## Change listing data
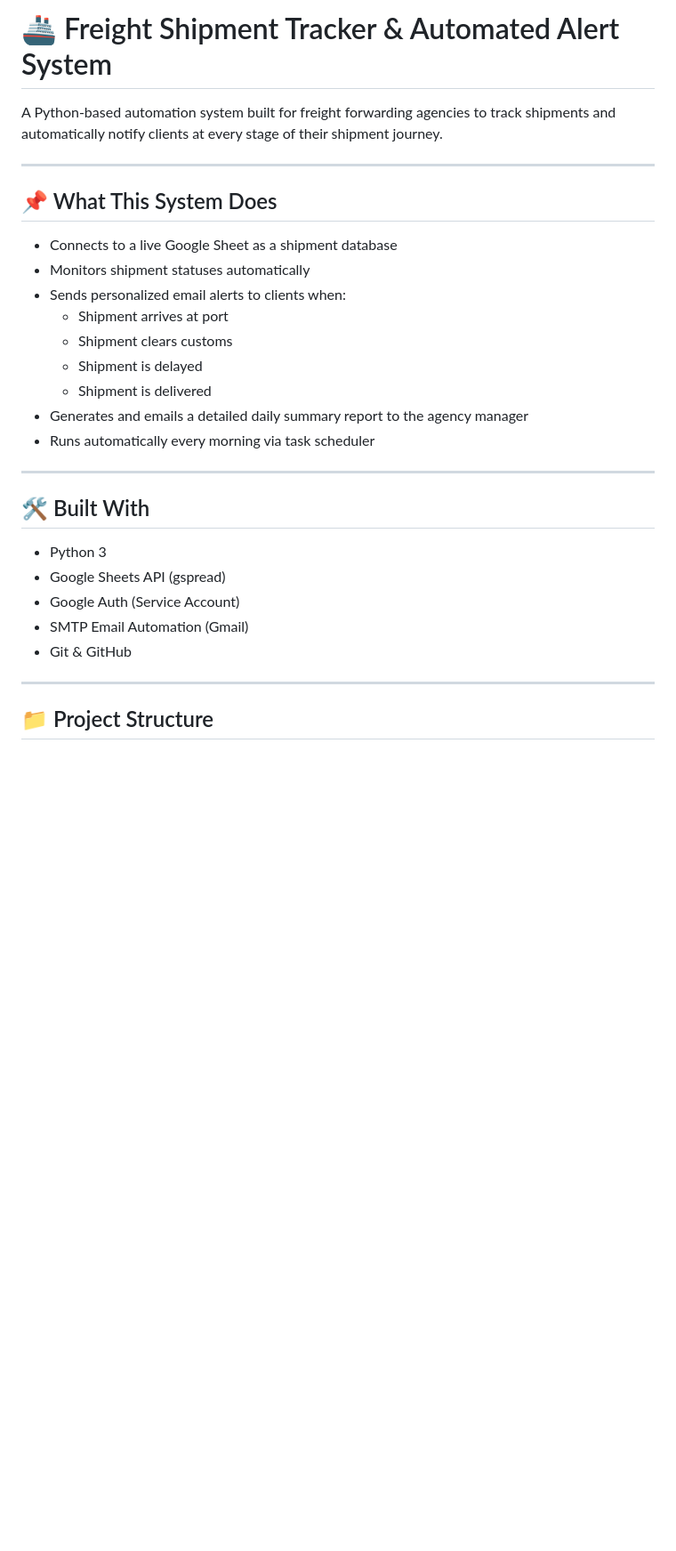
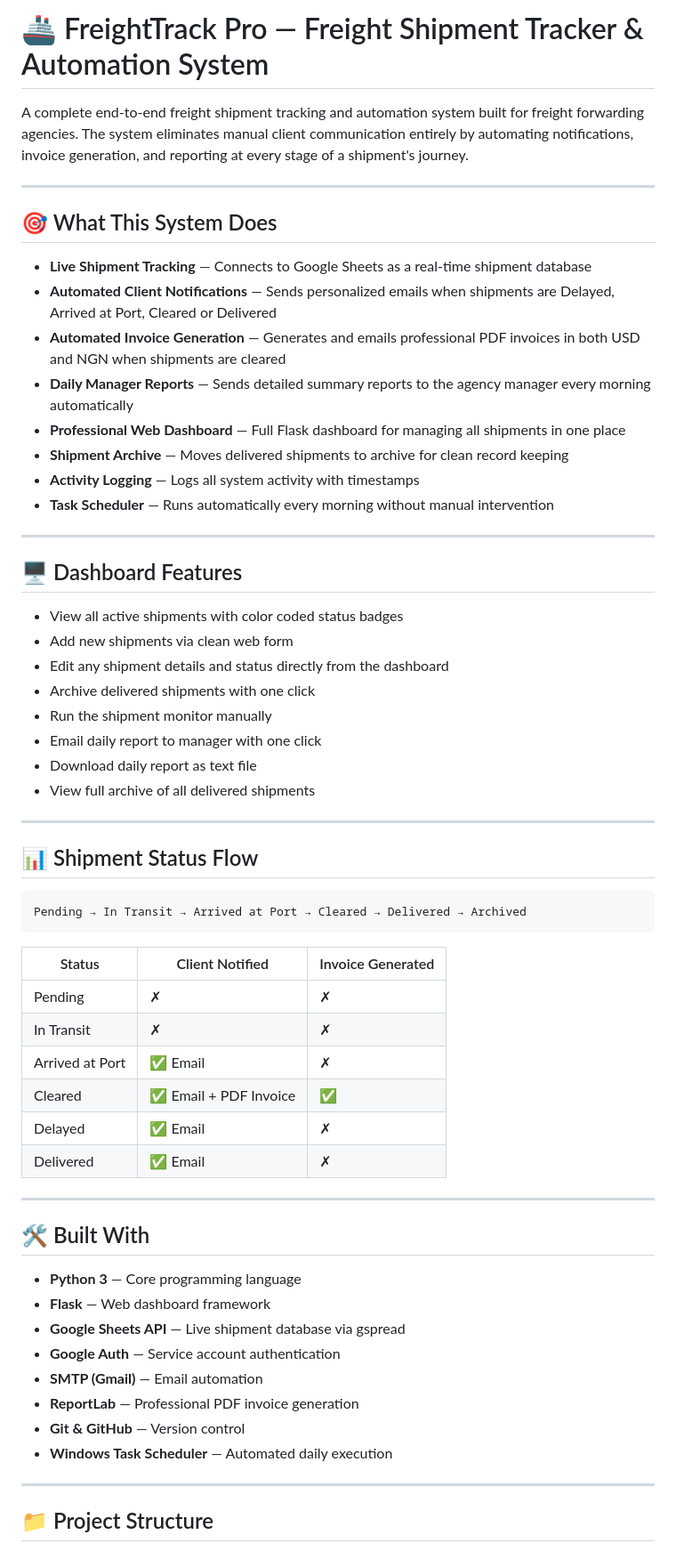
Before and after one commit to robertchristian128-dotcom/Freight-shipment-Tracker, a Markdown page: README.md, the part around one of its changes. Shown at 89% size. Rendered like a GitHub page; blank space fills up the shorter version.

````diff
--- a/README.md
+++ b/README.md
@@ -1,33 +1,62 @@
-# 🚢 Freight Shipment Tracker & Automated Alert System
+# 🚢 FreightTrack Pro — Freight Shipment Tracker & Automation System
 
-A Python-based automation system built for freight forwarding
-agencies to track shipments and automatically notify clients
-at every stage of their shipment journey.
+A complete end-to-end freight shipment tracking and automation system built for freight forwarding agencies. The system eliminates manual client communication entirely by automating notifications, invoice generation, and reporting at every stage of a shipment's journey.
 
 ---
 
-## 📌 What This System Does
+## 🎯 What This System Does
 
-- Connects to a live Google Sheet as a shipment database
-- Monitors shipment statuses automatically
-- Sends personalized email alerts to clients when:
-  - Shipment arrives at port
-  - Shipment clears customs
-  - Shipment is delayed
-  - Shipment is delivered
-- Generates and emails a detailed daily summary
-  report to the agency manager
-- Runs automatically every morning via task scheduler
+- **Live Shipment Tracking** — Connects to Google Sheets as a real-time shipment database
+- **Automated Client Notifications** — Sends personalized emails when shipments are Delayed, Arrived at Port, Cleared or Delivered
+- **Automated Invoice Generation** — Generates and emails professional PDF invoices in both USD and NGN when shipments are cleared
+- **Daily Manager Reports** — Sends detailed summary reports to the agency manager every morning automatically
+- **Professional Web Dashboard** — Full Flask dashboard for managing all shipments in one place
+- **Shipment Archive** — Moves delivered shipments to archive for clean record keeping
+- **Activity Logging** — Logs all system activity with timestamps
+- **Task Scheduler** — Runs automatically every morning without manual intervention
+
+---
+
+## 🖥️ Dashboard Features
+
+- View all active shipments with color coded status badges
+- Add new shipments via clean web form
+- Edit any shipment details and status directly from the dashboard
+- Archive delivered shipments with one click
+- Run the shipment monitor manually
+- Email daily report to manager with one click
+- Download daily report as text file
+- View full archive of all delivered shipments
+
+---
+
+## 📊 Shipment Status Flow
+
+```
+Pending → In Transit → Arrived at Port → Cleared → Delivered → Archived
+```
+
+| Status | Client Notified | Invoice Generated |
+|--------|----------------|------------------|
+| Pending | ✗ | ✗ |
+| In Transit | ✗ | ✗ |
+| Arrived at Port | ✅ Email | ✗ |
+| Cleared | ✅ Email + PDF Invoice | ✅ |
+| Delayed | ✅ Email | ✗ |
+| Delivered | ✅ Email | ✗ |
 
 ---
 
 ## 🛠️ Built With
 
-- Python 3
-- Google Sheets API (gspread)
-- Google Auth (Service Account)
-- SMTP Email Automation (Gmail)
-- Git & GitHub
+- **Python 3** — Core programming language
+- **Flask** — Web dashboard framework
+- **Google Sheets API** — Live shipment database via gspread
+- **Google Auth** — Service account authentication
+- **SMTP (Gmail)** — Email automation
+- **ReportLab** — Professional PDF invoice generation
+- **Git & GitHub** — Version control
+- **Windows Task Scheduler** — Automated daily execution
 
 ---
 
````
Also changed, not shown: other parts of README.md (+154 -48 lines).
...
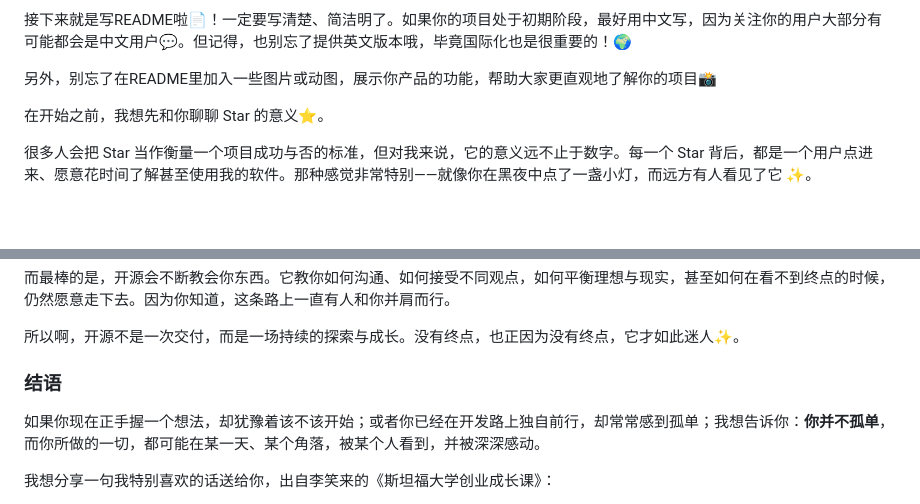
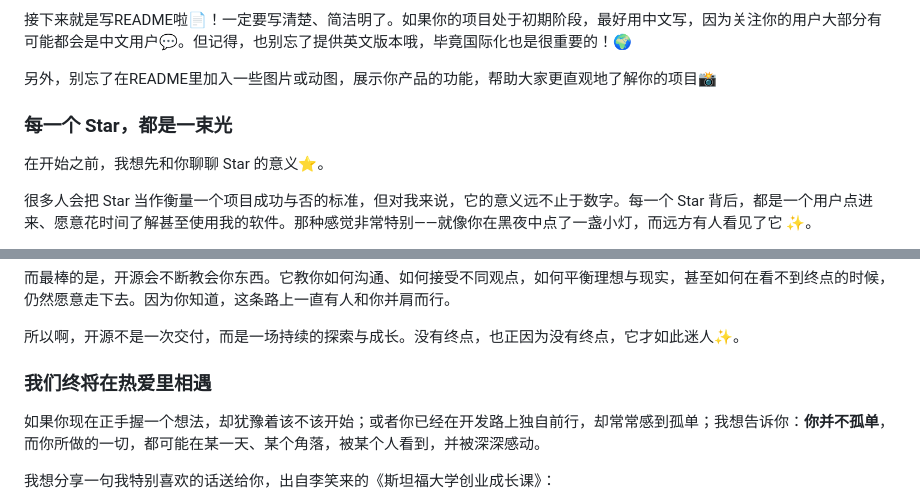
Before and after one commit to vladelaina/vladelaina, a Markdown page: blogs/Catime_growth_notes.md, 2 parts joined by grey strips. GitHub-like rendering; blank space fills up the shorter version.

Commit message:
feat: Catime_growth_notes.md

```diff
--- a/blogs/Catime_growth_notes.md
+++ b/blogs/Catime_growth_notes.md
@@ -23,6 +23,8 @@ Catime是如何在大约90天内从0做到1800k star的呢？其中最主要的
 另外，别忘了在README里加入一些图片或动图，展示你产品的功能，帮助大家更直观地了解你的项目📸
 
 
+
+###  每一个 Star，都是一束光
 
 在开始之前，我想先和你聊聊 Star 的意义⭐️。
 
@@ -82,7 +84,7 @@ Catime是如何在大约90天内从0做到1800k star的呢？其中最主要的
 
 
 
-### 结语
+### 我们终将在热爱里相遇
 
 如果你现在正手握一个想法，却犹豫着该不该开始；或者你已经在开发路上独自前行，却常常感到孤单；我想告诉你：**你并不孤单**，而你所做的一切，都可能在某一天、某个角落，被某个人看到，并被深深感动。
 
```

## WHAT TO PRODUCE
When a line above includes the word "GitHub", please list that line.

## RESULT BELOW
Before and after one commit to robertchristian128-dotcom/Freight-shipment-Tracker, a Markdown page: README.md, the part around one of its changes. Shown at 89% size. Rendered like a GitHub page; blank space fills up the shorter version.
-- Git & GitHub
+- **Git & GitHub** — Version control
Before and after one commit to vladelaina/vladelaina, a Markdown page: blogs/Catime_growth_notes.md, 2 parts joined by grey strips. GitHub-like rendering; blank space fills up the shorter version.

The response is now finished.